Chapter Four Objectives

Chapter 4

 

 

Objective 1 | State the three areas of change that developmental psychologists study, and identify the three major issues in developmental psychology. 

 

Objective 2| Describe the union of sperm and egg at conception. 

 

Objective 3| Define zygote, embryo, and fetus, and explain how teratogens can affect development. 

 

Objective 4| Describe some abilities of the newborn, and explain how researchers use habituation to assess infant sensory and cognitive abilities. 

 

Objective 5| Describe some developmental changes in a child’s brain, and explain why maturation accounts for many of our similarities. 

 

Objective 6| Outline four events in the motor development sequence from birth to toddlerhood, and evaluate the effects of maturation and experience on that sequence. 

Objective 7| Explain why we have few memories of experiences during our first three years of life. 

 

Objective 8| State Piaget’s understanding of how the mind develops, and discuss the importance of assimilation and accommodation in this process. 

 

Objective 9| Outline Piaget’s four main stages of cognitive development, and comment on how children’s thinking changes during these four stages. 

 

Objective 10| Discuss psychologists’ current views on Piaget’s theory of cognitive development.

Objective 11| Define stranger anxiety.

 

Objective 12| Discuss the effects of nourishment, body contact, and familiarity on infant social attachment.

Objective 13| Contrast secure and insecure attachment, and discuss the roles of parents and infants in the development of attachment and an infant’s feelings of basic trust. 

Objective 14| Assess the impact of parental neglect, family disruption, and day care on attachment patterns and development. 

 

Objective 15| Trace the onset and development of children’s self-concept.


 

Objective 16| Describe three parenting styles, and offer three potential explanations for the link between authoritative parenting and social competence. 

 

Objective 17| Define adolescence. 

 

Objective 18| Identify the major physical changes during adolescence.

 

Objective 19| Describe the changes in reasoning abilities that Piaget called formal operations.

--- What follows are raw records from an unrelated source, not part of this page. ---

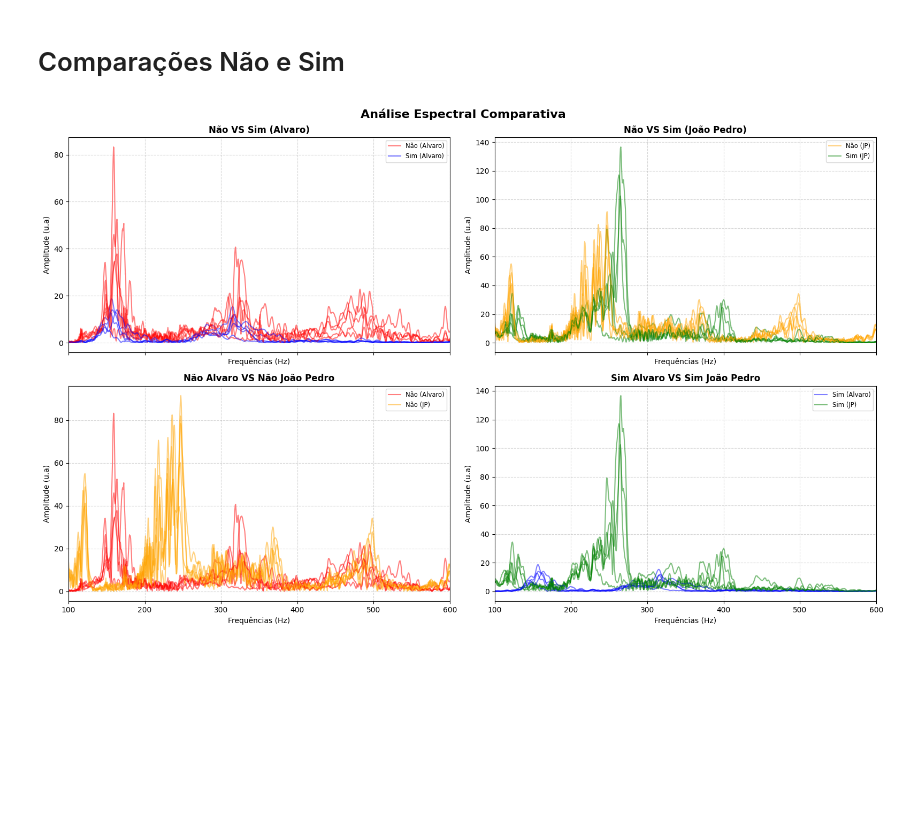
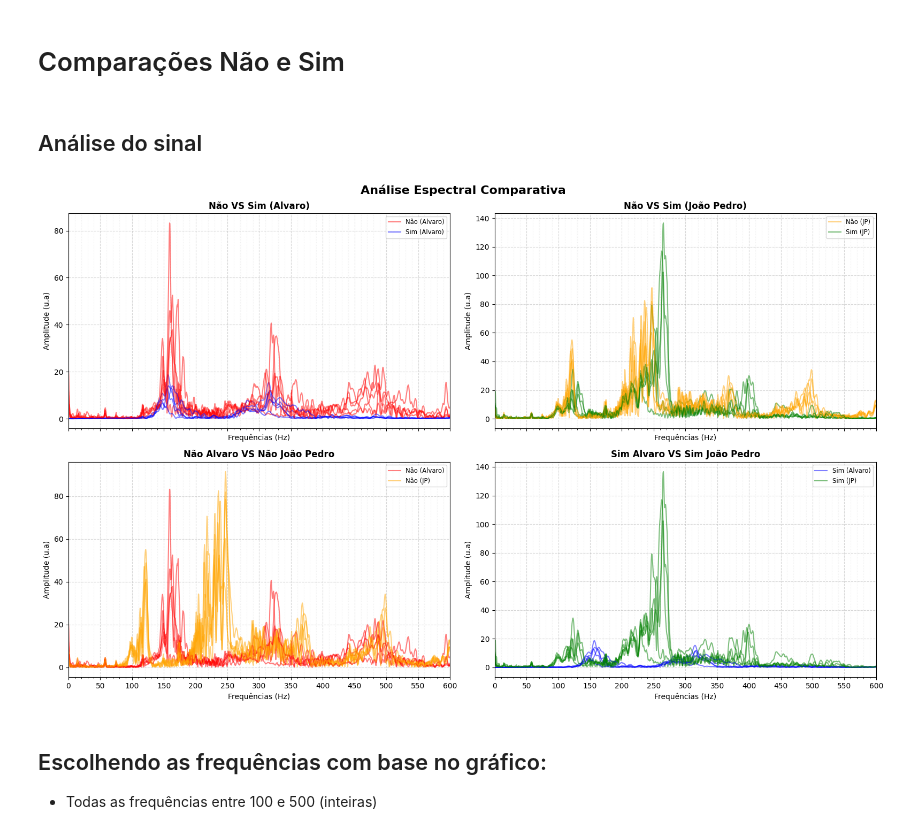
Before and after one commit to joaopedroFA/Redes-Neurais-Artificiais, a Jupyter notebook: experimentacao.ipynb, the cells around one changed output. Cells and saved outputs as stored; diff of their text form; code cells hidden in the pictures; blank space fills up the shorter version.

```diff
--- a/experimentacao.ipynb
+++ b/experimentacao.ipynb
@@ -2,48 +2,36 @@
 # Comparações Não e Sim
 # %%
 from analise_sinal import analiseEspectral
+# %% [markdown]
+## Análise do sinal
 # %%
+import numpy as np
 import matplotlib.pyplot as plt
+import pandas as pd
 
 # Parâmetros
 diretorioArquivo = "audios_cortados"
 frequenciadeCorte = 600
 amostras = 10
 
-todos_picos_nao_alv = []
-todos_picos_sim_alv = []
-todos_picos_nao_jp = []
-todos_picos_sim_jp = []
-
-
 fig, axs = plt.subplots(2, 2, figsize=(16, 10), sharex=True)
 
 for i in range(1, 6):
     try:
-
         nome_nao = f"nao_alv_{i}.m4a"
         f_n, amp_n = analiseEspectral.analiseporFourier(diretorioArquivo, nome_nao)
-        peaksFrequencias_naoAlvaro, peaksAmplitudes_naoAlvaro = analiseEspectral.selecionarPeaks(f_n, amp_n, frequenciadeCorte, amostras)
-        todos_picos_nao_alv.append((peaksFrequencias_naoAlvaro, peaksAmplitudes_naoAlvaro))
 
         nome_sim = f"sim_alv_{i}.m4a"
         f_s, amp_s = analiseEspectral.analiseporFourier(diretorioArquivo, nome_sim)
-        peaksFrequencias_simAlvaro, peaksAmplitudes_simAlvaro = analiseEspectral.selecionarPeaks(f_s, amp_s, frequenciadeCorte, amostras)
-        todos_picos_sim_alv.append((peaksFrequencias_simAlvaro, peaksAmplitudes_simAlvaro))
-
 
         jp_nao = f"nao_jp_{i}.m4a"
         f_n_jp, amp_n_jp = analiseEspectral.analiseporFourier(diretorioArquivo, jp_nao)
-        peaksFrequencias_naoJP, peaksAmplitudes_naoJP = analiseEspectral.selecionarPeaks(f_n_jp, amp_n_jp, frequenciadeCorte, amostras)
-        todos_picos_nao_jp.append((peaksFrequencias_naoJP, peaksAmplitudes_naoJP))
 
         jp_sim = f"sim_jp_{i}.m4a"
         f_s_jp, amp_s_jp = analiseEspectral.analiseporFourier(diretorioArquivo, jp_sim)
-        peaksFrequencias_simJP, peaksAmplitudes_simJP = analiseEspectral.selecionarPeaks(f_s_jp, amp_s_jp, frequenciadeCorte, amostras)
-        todos_picos_sim_jp.append((peaksFrequencias_simJP, peaksAmplitudes_simJP))
 
         # --- Plotagem nos Subplots Específicos ---
-        lbl_cond = (i == 1) # Condição para não duplicar legendas
+        lbl_cond = (i == 1)
 
         # 1. Linha 0, Coluna 0: Não Vs Sim de Alvaro
         axs[0, 0].plot(f_n, amp_n, color='red', alpha=0.5, label="Não (Alvaro)" if lbl_cond else "")
@@ -58,33 +46,45 @@ for i in range(1, 6):
         axs[1, 0].plot(f_n_jp, amp_n_jp, color='orange', alpha=0.5, label="Não (JP)" if lbl_cond else "")
 
         # 4. Linha 1, Coluna 1: Sim alvaro Vs Sim Joao Pedro
         axs[1, 1].plot(f_s, amp_s, color='blue', alpha=0.5, label="Sim (Alvaro)" if lbl_cond else "")
         axs[1, 1].plot(f_s_jp, amp_s_jp, color='green', alpha=0.5, label="Sim (JP)" if lbl_cond else "")
 
     except Exception as e:
         print(f"Erro no índice {i}: {e}")
 
 
 titulos = [
     ["Não VS Sim (Alvaro)", "Não VS Sim (João Pedro)"],
     ["Não Alvaro VS Não João Pedro", "Sim Alvaro VS Sim João Pedro"]
 ]
 
 
 for row in range(2):
     for col in range(2):
         ax = axs[row, col]
-        ax.set_xlim(100, frequenciadeCorte)
+
+        # 1. Ajustado para começar do 0 Hz até o limite de corte
+        ax.set_xlim(0, frequenciadeCorte)
+
+        # 2. Define os marcadores principais de 50 em 50 Hz (inteiros e legíveis)
+        ax.set_xticks(np.arange(0, frequenciadeCorte + 1, 50))
+
+        # 3. Opcional: adiciona pequenos tracinhos de 10 em 10 Hz sem poluir com texto
+        ax.set_xticks(np.arange(0, frequenciadeCorte + 1, 10), minor=True)
+
         ax.set_title(titulos[row][col], fontsize=12, fontweight='bold')
         ax.set_xlabel("Frequências (Hz)")
         ax.set_ylabel("Amplitude (u.a)")
         ax.legend(loc='upper right', fontsize='small')
         ax.grid(True, linestyle='--', alpha=0.5)
-
+        ax.grid(True, which='minor', linestyle=':', alpha=0.2) # Grid suave para os valores menores
 
 fig.suptitle("Análise Espectral Comparativa", fontsize=16, fontweight='bold', y=0.98)
 
 plt.tight_layout()
 plt.show()
 # %% [output]
-[figure, old version]
+[figure, new version]
+# %% [markdown]
+## Escolhendo as frequências com base no gráfico:
+- Todas as frequências entre 100 e 500 (inteiras)
```
Also changed, not shown: parts of 9 cells of this notebook, 3 other files.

Objective 20| Discuss moral development from the perspectives of moral thinking, moral feeling, and moral action.

 

Objective  21| Identify Erikson’s eight stages of psychosocial development and their accompanying issues. 

 

Objective 22| Explain how the search for identity affects us during adolescence, and discuss how forming an identity prepares us for intimacy.

 

Objective 23| Contrast parental and peer influences during adolescence. 

 

Objective 24| Discuss the characteristics of emerging adulthood. 

Objective 25| Identify the major physical changes that occur in middle adulthood. 

 

Objective 26| Compare life expectancy in the mid-twentieth and early twenty-first centuries, and discuss changes in sensory abilities and health (including frequency of dementia) in older adults. 

 Pages: 177-181

 

Objective 27| Assess the impact of aging on recall and recognition in adulthood. 

 

Objective 28| Summarize the contributions of cross-sectional and longitudinal studies to our understanding of the normal effects of aging on adult intelligence. 

 

Objective 29| Explain why the path of adult development need not be tightly linked to one’s chronological age.

 

Objective 30| Discuss the importance of love, marriage, and children in adulthood, and comment on the contribution of one’s work to feelings of self-satisfaction.

 

Objective 31| Describe trends in people’s life satisfaction across the life span. 

Objective 32| Describe the range of reactions to the death of loved one. 

 

Objective 33| Summarize current views on continuity versus stages and stability versus change in lifelong development. 





Ms Hitchcock